# Your assignment
From the data below, return each line in which the string "notebook" is found.

# Edit tracking data

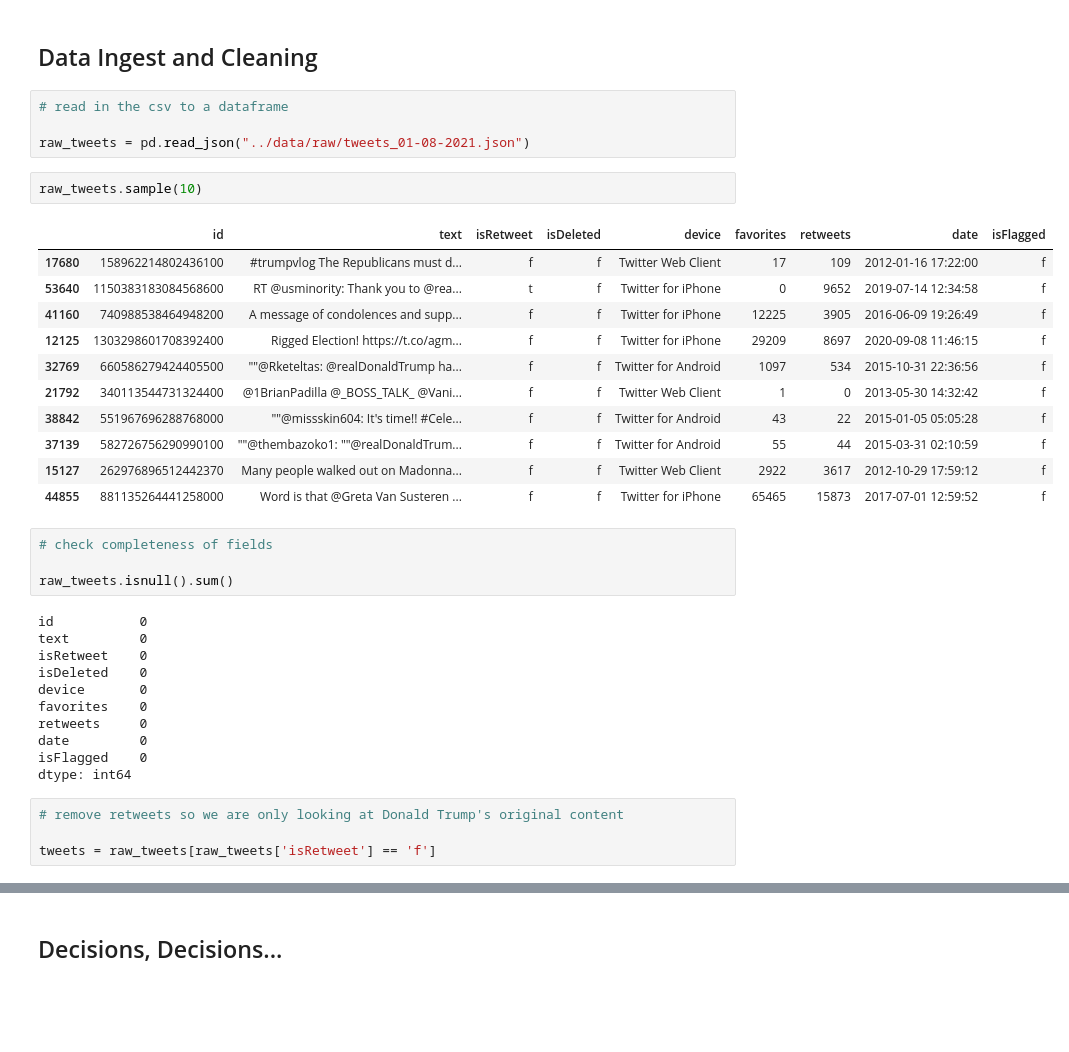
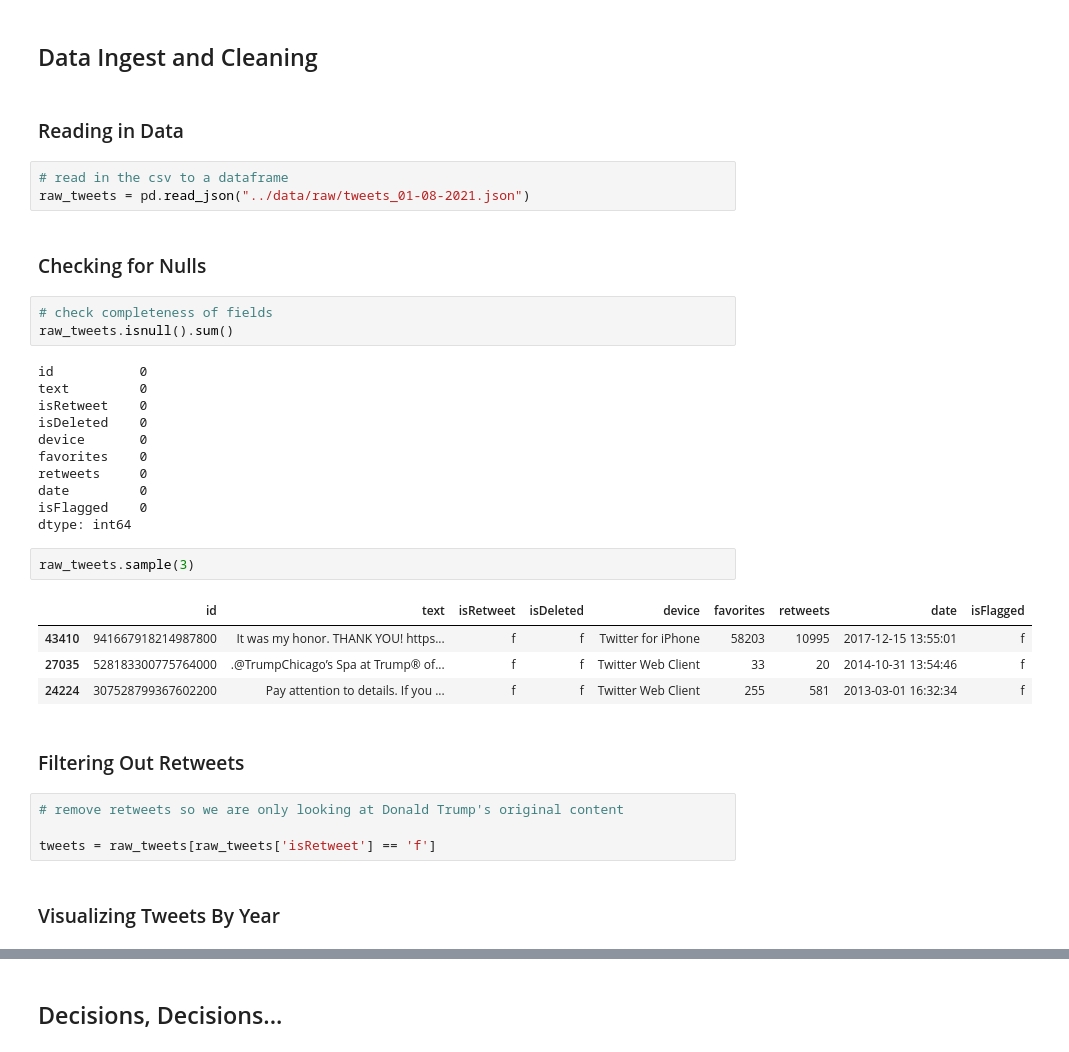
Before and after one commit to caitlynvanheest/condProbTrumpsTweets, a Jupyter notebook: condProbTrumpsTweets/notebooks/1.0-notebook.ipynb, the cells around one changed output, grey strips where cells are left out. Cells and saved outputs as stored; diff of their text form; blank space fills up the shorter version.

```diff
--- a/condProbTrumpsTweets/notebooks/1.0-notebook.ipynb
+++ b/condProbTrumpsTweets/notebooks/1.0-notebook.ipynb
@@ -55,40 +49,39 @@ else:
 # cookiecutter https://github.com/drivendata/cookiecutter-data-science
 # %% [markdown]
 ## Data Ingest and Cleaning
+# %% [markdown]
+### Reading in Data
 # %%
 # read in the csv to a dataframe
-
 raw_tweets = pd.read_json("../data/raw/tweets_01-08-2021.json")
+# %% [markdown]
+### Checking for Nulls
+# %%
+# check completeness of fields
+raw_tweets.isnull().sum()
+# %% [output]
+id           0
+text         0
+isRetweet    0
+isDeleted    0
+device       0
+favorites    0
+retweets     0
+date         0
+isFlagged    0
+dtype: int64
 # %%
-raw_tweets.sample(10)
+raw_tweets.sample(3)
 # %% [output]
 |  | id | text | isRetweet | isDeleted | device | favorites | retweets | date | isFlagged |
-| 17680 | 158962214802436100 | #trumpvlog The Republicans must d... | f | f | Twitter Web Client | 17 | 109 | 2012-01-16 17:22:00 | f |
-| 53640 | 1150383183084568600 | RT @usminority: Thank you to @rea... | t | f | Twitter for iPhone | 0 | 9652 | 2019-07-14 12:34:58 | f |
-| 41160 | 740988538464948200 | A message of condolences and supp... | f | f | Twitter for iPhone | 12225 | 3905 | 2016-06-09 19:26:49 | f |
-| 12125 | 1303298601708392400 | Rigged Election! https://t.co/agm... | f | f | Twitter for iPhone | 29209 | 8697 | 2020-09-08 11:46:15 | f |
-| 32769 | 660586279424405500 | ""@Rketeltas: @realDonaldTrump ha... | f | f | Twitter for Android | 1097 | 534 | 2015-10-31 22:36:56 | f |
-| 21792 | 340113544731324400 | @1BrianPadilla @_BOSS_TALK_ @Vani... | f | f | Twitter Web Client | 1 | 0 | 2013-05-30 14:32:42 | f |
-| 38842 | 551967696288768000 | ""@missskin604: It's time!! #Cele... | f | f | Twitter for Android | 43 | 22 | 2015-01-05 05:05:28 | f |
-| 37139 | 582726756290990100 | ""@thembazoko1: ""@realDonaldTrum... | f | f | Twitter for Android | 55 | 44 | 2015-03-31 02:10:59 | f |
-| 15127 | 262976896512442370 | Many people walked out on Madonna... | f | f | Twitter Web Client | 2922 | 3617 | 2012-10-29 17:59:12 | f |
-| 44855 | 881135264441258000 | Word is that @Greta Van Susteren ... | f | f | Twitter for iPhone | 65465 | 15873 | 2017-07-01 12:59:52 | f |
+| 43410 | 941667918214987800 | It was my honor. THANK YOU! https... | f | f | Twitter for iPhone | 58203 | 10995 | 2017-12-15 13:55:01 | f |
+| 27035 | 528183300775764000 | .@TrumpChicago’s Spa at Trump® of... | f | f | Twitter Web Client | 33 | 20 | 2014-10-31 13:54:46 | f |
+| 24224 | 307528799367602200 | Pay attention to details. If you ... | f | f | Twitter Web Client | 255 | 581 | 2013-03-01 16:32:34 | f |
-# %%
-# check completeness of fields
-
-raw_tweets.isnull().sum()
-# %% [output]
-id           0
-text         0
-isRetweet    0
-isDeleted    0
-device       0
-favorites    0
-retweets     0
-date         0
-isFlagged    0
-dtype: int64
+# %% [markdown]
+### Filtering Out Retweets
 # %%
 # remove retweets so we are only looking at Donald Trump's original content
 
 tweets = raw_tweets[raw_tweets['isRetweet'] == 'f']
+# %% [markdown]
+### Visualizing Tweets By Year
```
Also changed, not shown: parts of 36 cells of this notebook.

# Response area
Before and after one commit to caitlynvanheest/condProbTrumpsTweets, a Jupyter notebook: condProbTrumpsTweets/notebooks/1.0-notebook.ipynb, the cells around one changed output, grey strips where cells are left out. Cells and saved outputs as stored; diff of their text form; blank space fills up the shorter version.
--- a/condProbTrumpsTweets/notebooks/1.0-notebook.ipynb
+++ b/condProbTrumpsTweets/notebooks/1.0-notebook.ipynb
Also changed, not shown: parts of 36 cells of this notebook.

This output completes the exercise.